**Dataset extract:**
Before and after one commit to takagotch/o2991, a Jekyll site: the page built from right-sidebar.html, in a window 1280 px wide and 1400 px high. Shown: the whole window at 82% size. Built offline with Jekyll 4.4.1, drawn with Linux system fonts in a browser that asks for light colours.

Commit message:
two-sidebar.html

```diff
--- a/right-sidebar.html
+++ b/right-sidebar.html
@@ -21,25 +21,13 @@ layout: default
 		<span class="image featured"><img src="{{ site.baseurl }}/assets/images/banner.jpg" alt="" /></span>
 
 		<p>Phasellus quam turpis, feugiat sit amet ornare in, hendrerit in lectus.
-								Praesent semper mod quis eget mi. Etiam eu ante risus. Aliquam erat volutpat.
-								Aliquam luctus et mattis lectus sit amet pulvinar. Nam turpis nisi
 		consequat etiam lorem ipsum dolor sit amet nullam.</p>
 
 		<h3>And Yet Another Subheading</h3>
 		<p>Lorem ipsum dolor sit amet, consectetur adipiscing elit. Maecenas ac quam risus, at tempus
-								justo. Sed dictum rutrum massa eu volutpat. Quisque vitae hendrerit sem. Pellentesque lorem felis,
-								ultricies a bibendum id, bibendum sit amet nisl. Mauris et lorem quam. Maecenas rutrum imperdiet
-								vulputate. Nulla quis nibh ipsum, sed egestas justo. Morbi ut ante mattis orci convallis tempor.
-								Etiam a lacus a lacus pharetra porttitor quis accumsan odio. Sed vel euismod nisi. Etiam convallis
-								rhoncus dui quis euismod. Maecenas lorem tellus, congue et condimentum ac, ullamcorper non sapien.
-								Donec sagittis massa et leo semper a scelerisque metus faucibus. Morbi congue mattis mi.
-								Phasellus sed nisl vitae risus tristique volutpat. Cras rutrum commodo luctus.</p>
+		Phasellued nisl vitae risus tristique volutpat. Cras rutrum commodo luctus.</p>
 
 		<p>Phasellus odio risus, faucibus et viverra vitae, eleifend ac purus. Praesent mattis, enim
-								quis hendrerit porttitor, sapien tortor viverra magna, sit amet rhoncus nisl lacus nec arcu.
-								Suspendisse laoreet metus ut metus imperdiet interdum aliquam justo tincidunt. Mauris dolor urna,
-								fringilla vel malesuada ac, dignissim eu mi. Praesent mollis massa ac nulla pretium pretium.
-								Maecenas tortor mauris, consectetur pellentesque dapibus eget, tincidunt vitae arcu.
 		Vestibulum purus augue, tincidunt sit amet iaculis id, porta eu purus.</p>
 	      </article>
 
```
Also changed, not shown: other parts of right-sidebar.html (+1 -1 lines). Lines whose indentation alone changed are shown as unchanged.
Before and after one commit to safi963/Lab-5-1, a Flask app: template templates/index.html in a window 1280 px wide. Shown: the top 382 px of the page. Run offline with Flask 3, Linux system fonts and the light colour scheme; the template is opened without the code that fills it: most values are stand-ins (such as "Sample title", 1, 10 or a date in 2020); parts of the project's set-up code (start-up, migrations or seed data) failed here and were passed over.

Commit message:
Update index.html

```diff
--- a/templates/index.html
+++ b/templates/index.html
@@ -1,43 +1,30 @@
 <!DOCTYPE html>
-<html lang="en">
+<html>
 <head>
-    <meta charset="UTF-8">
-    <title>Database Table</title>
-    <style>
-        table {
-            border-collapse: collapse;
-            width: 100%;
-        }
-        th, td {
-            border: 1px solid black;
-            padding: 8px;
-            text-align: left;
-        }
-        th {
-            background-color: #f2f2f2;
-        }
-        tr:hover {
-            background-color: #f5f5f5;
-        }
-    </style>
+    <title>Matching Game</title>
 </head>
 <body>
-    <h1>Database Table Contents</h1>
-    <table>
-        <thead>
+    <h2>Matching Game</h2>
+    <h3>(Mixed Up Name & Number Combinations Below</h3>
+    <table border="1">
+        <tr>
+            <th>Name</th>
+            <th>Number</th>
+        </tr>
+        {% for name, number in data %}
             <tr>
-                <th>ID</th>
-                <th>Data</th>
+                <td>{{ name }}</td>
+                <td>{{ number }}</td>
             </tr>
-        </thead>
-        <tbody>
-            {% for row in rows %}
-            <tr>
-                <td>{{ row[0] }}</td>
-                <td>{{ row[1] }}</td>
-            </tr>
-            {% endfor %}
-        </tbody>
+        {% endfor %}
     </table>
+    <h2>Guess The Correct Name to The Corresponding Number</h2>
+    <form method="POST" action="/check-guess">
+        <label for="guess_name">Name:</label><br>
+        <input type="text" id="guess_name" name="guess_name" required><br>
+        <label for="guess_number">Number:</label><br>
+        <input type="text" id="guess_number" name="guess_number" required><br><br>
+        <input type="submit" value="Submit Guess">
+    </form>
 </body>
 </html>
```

**What to produce:**
All of the material should be copied verbatim.

**The answer:**
Before and after one commit to takagotch/o2991, a Jekyll site: the page built from right-sidebar.html, in a window 1280 px wide and 1400 px high. Shown: the whole window at 82% size. Built offline with Jekyll 4.4.1, drawn with Linux system fonts in a browser that asks for light colours.

Commit message:
two-sidebar.html

```diff
--- a/right-sidebar.html
+++ b/right-sidebar.html
@@ -21,25 +21,13 @@ layout: default
 		<span class="image featured"><img src="{{ site.baseurl }}/assets/images/banner.jpg" alt="" /></span>
 
 		<p>Phasellus quam turpis, feugiat sit amet ornare in, hendrerit in lectus.
-								Praesent semper mod quis eget mi. Etiam eu ante risus. Aliquam erat volutpat.
-								Aliquam luctus et mattis lectus sit amet pulvinar. Nam turpis nisi
 		consequat etiam lorem ipsum dolor sit amet nullam.</p>
 
 		<h3>And Yet Another Subheading</h3>
 		<p>Lorem ipsum dolor sit amet, consectetur adipiscing elit. Maecenas ac quam risus, at tempus
-								justo. Sed dictum rutrum massa eu volutpat. Quisque vitae hendrerit sem. Pellentesque lorem felis,
-								ultricies a bibendum id, bibendum sit amet nisl. Mauris et lorem quam. Maecenas rutrum imperdiet
-								vulputate. Nulla quis nibh ipsum, sed egestas justo. Morbi ut ante mattis orci convallis tempor.
-								Etiam a lacus a lacus pharetra porttitor quis accumsan odio. Sed vel euismod nisi. Etiam convallis
-								rhoncus dui quis euismod. Maecenas lorem tellus, congue et condimentum ac, ullamcorper non sapien.
-								Donec sagittis massa et leo semper a scelerisque metus faucibus. Morbi congue mattis mi.
-								Phasellus sed nisl vitae risus tristique volutpat. Cras rutrum commodo luctus.</p>
+		Phasellued nisl vitae risus tristique volutpat. Cras rutrum commodo luctus.</p>
 
 		<p>Phasellus odio risus, faucibus et viverra vitae, eleifend ac purus. Praesent mattis, enim
-								quis hendrerit porttitor, sapien tortor viverra magna, sit amet rhoncus nisl lacus nec arcu.
-								Suspendisse laoreet metus ut metus imperdiet interdum aliquam justo tincidunt. Mauris dolor urna,
-								fringilla vel malesuada ac, dignissim eu mi. Praesent mollis massa ac nulla pretium pretium.
-								Maecenas tortor mauris, consectetur pellentesque dapibus eget, tincidunt vitae arcu.
 		Vestibulum purus augue, tincidunt sit amet iaculis id, porta eu purus.</p>
 	      </article>
 
```
Also changed, not shown: other parts of right-sidebar.html (+1 -1 lines). Lines whose indentation alone changed are shown as unchanged.
Before and after one commit to safi963/Lab-5-1, a Flask app: template templates/index.html in a window 1280 px wide. Shown: the top 382 px of the page. Run offline with Flask 3, Linux system fonts and the light colour scheme; the template is opened without the code that fills it: most values are stand-ins (such as "Sample title", 1, 10 or a date in 2020); parts of the project's set-up code (start-up, migrations or seed data) failed here and were passed over.

Commit message:
Update index.html

```diff
--- a/templates/index.html
+++ b/templates/index.html
@@ -1,43 +1,30 @@
 <!DOCTYPE html>
-<html lang="en">
+<html>
 <head>
-    <meta charset="UTF-8">
-    <title>Database Table</title>
-    <style>
-        table {
-            border-collapse: collapse;
-            width: 100%;
-        }
-        th, td {
-            border: 1px solid black;
-            padding: 8px;
-            text-align: left;
-        }
-        th {
-            background-color: #f2f2f2;
-        }
-        tr:hover {
-            background-color: #f5f5f5;
-        }
-    </style>
+    <title>Matching Game</title>
 </head>
 <body>
-    <h1>Database Table Contents</h1>
-    <table>
-        <thead>
+    <h2>Matching Game</h2>
+    <h3>(Mixed Up Name & Number Combinations Below</h3>
+    <table border="1">
+        <tr>
+            <th>Name</th>
+            <th>Number</th>
+        </tr>
+        {% for name, number in data %}
             <tr>
-                <th>ID</th>
-                <th>Data</th>
+                <td>{{ name }}</td>
+                <td>{{ number }}</td>
             </tr>
-        </thead>
-        <tbody>
-            {% for row in rows %}
-            <tr>
-                <td>{{ row[0] }}</td>
-                <td>{{ row[1] }}</td>
-            </tr>
-            {% endfor %}
-        </tbody>
+        {% endfor %}
     </table>
+    <h2>Guess The Correct Name to The Corresponding Number</h2>
+    <form method="POST" action="/check-guess">
+        <label for="guess_name">Name:</label><br>
+        <input type="text" id="guess_name" name="guess_name" required><br>
+        <label for="guess_number">Number:</label><br>
+        <input type="text" id="guess_number" name="guess_number" required><br><br>
+        <input type="submit" value="Submit Guess">
+    </form>
 </body>
 </html>
```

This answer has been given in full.